A kippah can be worn conveniently under a street hat, as was the custom of most Jews in the first half of the 20th century. It is still the practice of many Orthodox Jewish men to wear a headcovering throughout the day, not just during prayer. (One tradition holds that a Jewish man should not walk more than four cubits in any direction with an uncovered head.)
The tallit is a large rectangular shawl made of wool, cotton or synthetic fibers. In each of the four corners of the shawl are strings tied in a particular pattern, called tzitzit. The origin of the tzitzit is biblical; the practice is prescribed in Numbers 15. The precept is to put these strings on the four corners of one’s garment–in ancient tradition, with a single strand of blue as well–as a reminder of the duties and obligations of a Jew. Since we no longer wear four-cornered garments, the tallit is worn specifically to fulfill the biblical precept.
Typically, men wear a tallit during morning services; in non-Orthodox synagogues, many women also wear a tallit. In some Orthodox congregations, only married men wear a tallit. One may see people gathering the tzitzit in their left hand and kissing them when the paragraph from the Torah referring to them is recited.
The tefillin consist of two black leather boxes and straps to hold them on. One is worn on the biceps, and its strap, which is tied with a special knot, is wound by the wearer seven times around the forearm and hand—on the left arm for right-handed people and on the right for those who are left-handed. The second box is worn on the forehead at the hairline, with its straps going around the back of the head, connected at the top of the neck with a special knot, and hanging in front on each side.

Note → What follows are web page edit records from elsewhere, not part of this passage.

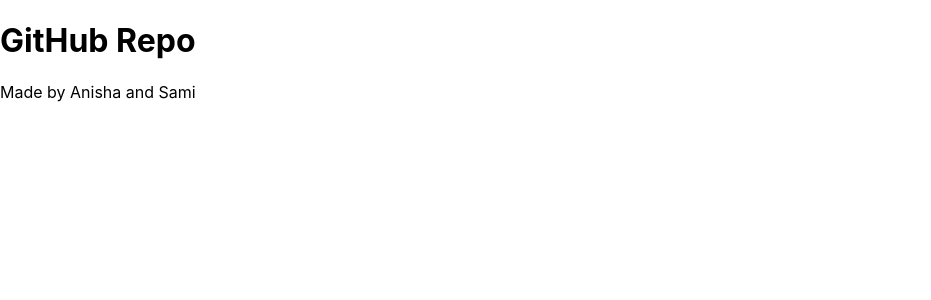
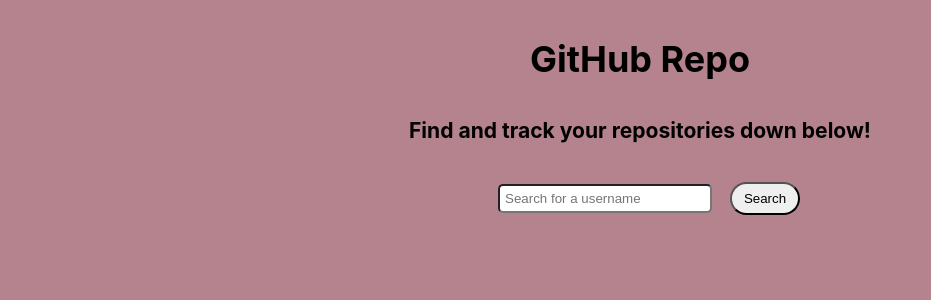
Before and after one commit to anishakdeol/Lap3PairChallenge_RepoTracker, a React (Create React App) app in the folder repotracker/: page / in a window 1280 px wide. Shown: the top 300 px of the page, without its empty margins (0-931 px from the left). Built offline with nearby package versions, Linux system fonts and the light colour scheme.

Commit message:
Final changes made

```diff
--- a/repotracker/package.json
+++ b/repotracker/package.json
@@ -3,11 +3,17 @@
   "version": "0.1.0",
   "private": true,
   "dependencies": {
+    "@fortawesome/free-regular-svg-icons": "^6.1.1",
+    "@fortawesome/free-solid-svg-icons": "^6.1.1",
+    "@fortawesome/react-fontawesome": "^0.1.18",
     "@testing-library/jest-dom": "^5.16.4",
     "@testing-library/react": "^13.1.1",
     "@testing-library/user-event": "^13.5.0",
+    "axios": "^0.27.2",
+    "fortawesome": "^0.0.1-security",
     "react": "^18.1.0",
     "react-dom": "^18.1.0",
+    "react-fontawesome": "^1.7.1",
     "react-scripts": "5.0.1",
     "web-vitals": "^2.1.4"
   },
--- a/repotracker/src/App.css
+++ b/repotracker/src/App.css
@@ -25,7 +25,7 @@
 }
 
 .App-link {
-  color: #61dafb;
+  color: #6d6875;
 }
 
 @keyframes App-logo-spin {
--- a/repotracker/src/App.js
+++ b/repotracker/src/App.js
@@ -1,13 +1,34 @@
-import React from 'react'
+import React, { useState } from "react";
 import Header from './layout/Header'
-import Footer from './layout/Footer'
+import Repositories from './components/Repositories'
 
-function App() {
+const App = () => {
+  const [formData, setFormData] = useState("");
+  const [username, setUsername] = useState("");
+  const [isSubmitted, setIsSubmitted] = useState(false);
+
+  const handleInput = e => {
+      setFormData(e.target.value)
+  }
+  const handleFormSubmit = e => {
+      e.preventDefault();
+      setUsername(formData);
+      setIsSubmitted(true);
+  }
+
   return (
-    <div>
-      <Header />
-      <Footer />
-    </div>
+      <>
+          <Header />
+          <form onSubmit={handleFormSubmit} id="searchForm">
+              <input
+                  type="text" name="username" id="username"
+                  onChange={handleInput} value={formData}
+                  placeholder="Search for a username" />
+              <button type="submit" id="submitButton">Search</button>
+          </form>
+          {isSubmitted && <Repositories username={username} />}
+
+      </>
   )
 }
 
--- /dev/null
+++ b/repotracker/src/components/Commits.js
@@ -0,0 +1,27 @@
+import React, { useEffect, useState } from 'react';
+import axios from 'axios';
+
+
+    const Commits = ({ url }) => {
+    const [commits, setCommits] = useState()
+
+    useEffect(()  => {
+        async function fetchData(){
+        // fetching commits from github url
+        const options = {
+            headers: {
+                Accept: "application/vnd.github.v3+json"
+            }
+        }
+        const { data } = await axios.get(url.replace(/{\/sha}$/, ''), options);
+        setCommits(data.length);
+    }}, [url])
+
+    return (
+        <>
+            {commits}
+        </>
+    )
+}
+
+export default Commits
--- /dev/null
+++ b/repotracker/src/components/Repositories.js
@@ -0,0 +1,37 @@
+import React, { useEffect, useState } from 'react'
+import axios from "axios";
+import Repository  from './Repository';
+
+
+    const Repositories = ({ username }) => {
+    const [repoData, setRepoData] = useState([]);
+
+    useEffect(() => {
+        let cancelRequest = false;
+        const getRepos = async () => {
+            const options = {
+                headers: {
+                    Accept: "application/vnd.github.v3+json"
+                }
+            }
+            const { data } = await axios.get(`https://api.github.com/users/${username}/repos`, options);
+
+            if (cancelRequest) return;
+            setRepoData(data);
+        }
+
+        getRepos();
+
+        return () => cancelRequest = true;
+    }, [username])
+
+    const renderRepo = () => repoData.map((r, i) => <Repository key={i} data={r} />)
+
+    return (
+        <div className="repositories-container">
+            {renderRepo()}
+        </div>
+    )
+}
+
+export default Repositories
--- /dev/null
+++ b/repotracker/src/components/Repository.js
@@ -0,0 +1,54 @@
+import { faCodeBranch, faHistory } from '@fortawesome/free-solid-svg-icons';
+import { faFileCode, faEye, faDotCircle, faStar } from '@fortawesome/free-regular-svg-icons';
+import { FontAwesomeIcon } from '@fortawesome/react-fontawesome';
+import React, { useState } from 'react';
+import Commits from './Commits';
+import '../css/repository.css'
+
+    const Repository = ({ data }) => {
+    const [isExpanded, setIsExpanded] = useState(false);
+    const { name, commits_url, forks, language, stargazers_count, open_issues, watchers } = data
+
+    const toggleExpand = () => setIsExpanded(prevState => !prevState)
+
+    return (
+        <div className={`repo-container${isExpanded ? ' expanded' : ''}`}>
+            <h1 onClick={toggleExpand}>{name}</h1>
+            <ul className={`repodata-container ${isExpanded ? "show" : "hide"}`}>
+                <li className="tooltip">
+                    <FontAwesomeIcon className="icon" icon={faHistory} />
+                    <Commits url={commits_url} />
+                    <span className="tooltip-text">commits</span>
+                </li>
+                <li className="tooltip">
+                    <FontAwesomeIcon className="icon" icon={faCodeBranch} />
+                    {forks}
+                    <span className="tooltip-text">forks</span>
+                </li>
+                {language &&
+                    <li className="tooltip">
+                        <FontAwesomeIcon className="icon" icon={faFileCode} />
+                        {language}
+                        <span className="tooltip-text">main language</span>
+                    </li>}
+                <li className="tooltip">
+                    <FontAwesomeIcon className="icon" icon={faStar} />
+                    {stargazers_count}
+                    <span className="tooltip-text">stars</span>
+                </li>
+                <li className="tooltip">
+                    <FontAwesomeIcon className="icon" icon={faDotCircle} />
+                    {open_issues}
+                    <span className="tooltip-text">open issues</span>
+                </li>
+                <li className="tooltip">
+                    <FontAwesomeIcon className="icon" icon={faEye} />
+                    {watchers}
+                    <span className="tooltip-text">watchers</span>
+                </li>
+            </ul>
+        </div>
+    )
+}
+
+export default Repository
--- /dev/null
+++ b/repotracker/src/css/header.css
@@ -0,0 +1,8 @@
+h1 {
+    width: 100%;
+    height: 70px;
+    position: sticky;
+    display: flex;
+    align-items: center;
+    justify-content: center;
+}
--- /dev/null
+++ b/repotracker/src/css/repository.css
@@ -0,0 +1,71 @@
+.show {
+    display: flex;
+}
+.hide {
+    display: none;
+}
+
+.repo-container {
+    border-bottom: 2px solid var(--border-colour);
+    display: flex;
+    flex-direction: column;
+    align-items: center;
+    justify-content: space-between;
+    padding: 1em;
+}
+
+.repo-container:last-child {
+    border-bottom: none;
+}
+
+.repo-container h1 {
+    margin: 0 auto;
+    color: #fdffb6;
+    font-weight: 600;
+}
+
+.repo-container h1:hover {
+    cursor: pointer;
+}
+
+.repodata-container {
+    width: 90%;
+    list-style-type: none;
+    padding: 0;
+    margin: 0;
+    margin-top: 1em;
+    align-items: center;
+    justify-content: space-between;
+    flex-wrap: wrap;
+}
+
+.repodata-container li {
+    margin: 0 1em;
+}
+
+.icon {
+    margin: 0 8px;
+}
+
+.tooltip {
+    position: relative;
+}
+
+.tooltip .tooltip-text {
+    visibility: hidden;
+    width: 120px;
+    text-align: center;
+    padding: 5px 0;
+    position: absolute;
+    bottom: 100%;
+    left: 50%;
+    margin-left: -60px;
+    z-index: 1;
+    opacity: 0;
+}
+
+.tooltip:hover .tooltip-text {
+    visibility: visible;
+    opacity: 1;
+    transition: opacity 0.8s ease-in;
+}
--- a/repotracker/src/index.css
+++ b/repotracker/src/index.css
@@ -1,13 +1,48 @@
+:root {
+  --bg-colour: #0d1117;
+  --banner-bg-colour: #161b22;
+  --heading-text: #55a0f6;
+  --text-colour: #8b949e;
+  --border-colour: #21262d;
+  font-size: 18px;
+}
+
 body {
   margin: 0;
-  font-family: -apple-system, BlinkMacSystemFont, 'Segoe UI', 'Roboto', 'Oxygen',
-    'Ubuntu', 'Cantarell', 'Fira Sans', 'Droid Sans', 'Helvetica Neue',
-    sans-serif;
-  -webkit-font-smoothing: antialiased;
-  -moz-osx-font-smoothing: grayscale;
+  height: 100vh;
+  background-color: #b5838d;
 }
 
-code {
-  font-family: source-code-pro, Menlo, Monaco, Consolas, 'Courier New',
-    monospace;
+#root {
+  color: black;
+  display: flex;
+  flex-direction: column;
+  align-items: center;
+  font-family: -apple-system, BlinkMacSystemFont, "Segoe UI", Helvetica, Arial, sans-serif;
 }
+
+#searchForm {
+  margin: 1rem auto;
+  width: 100%;
+  display: flex;
+  align-items: center;
+  justify-content: center;
+}
+
+#username {
+  width: 200px;
+  padding: 5px;
+  margin: 0 1rem;
+  border-radius: 5px;
+}
+
+#submitButton {
+  width: 70px;
+  border-radius: 1rem;
+  padding: 7px;
+}
+
+#submitButton:hover {
+  cursor: pointer;
+  background-color: var(--border-colour);
+}
--- a/repotracker/src/index.js
+++ b/repotracker/src/index.js
@@ -11,7 +11,4 @@
   </React.StrictMode>
 );
 
-// If you want to start measuring performance in your app, pass a function
-// to log results (for example: reportWebVitals(console.log))
-// or send to an analytics endpoint. Learn more: https://bit.ly/CRA-vitals
 reportWebVitals();
--- a/repotracker/src/layout/Footer.js
+++ /dev/null
@@ -1,11 +0,0 @@
-import React from 'react'
-
-function Footer() {
-  return (
-    <footer>
-        <p>Made by Anisha and Sami</p>
-    </footer>
-  )
-}
-
-export default Footer
--- a/repotracker/src/layout/Header.js
+++ b/repotracker/src/layout/Header.js
@@ -1,9 +1,11 @@
 import React from 'react'
+import '../css/header.css'
 
 function Header() {
   return (
     <div>
         <h1>GitHub Repo</h1>
+        <h3> Find and track your repositories down below!</h3>
     </div>
   )
 }
```
Also changed, not shown: 2 other files (tests, documents, lock files or other folders).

Did you like this article? MyJewishLearning is a not-for-profit organization.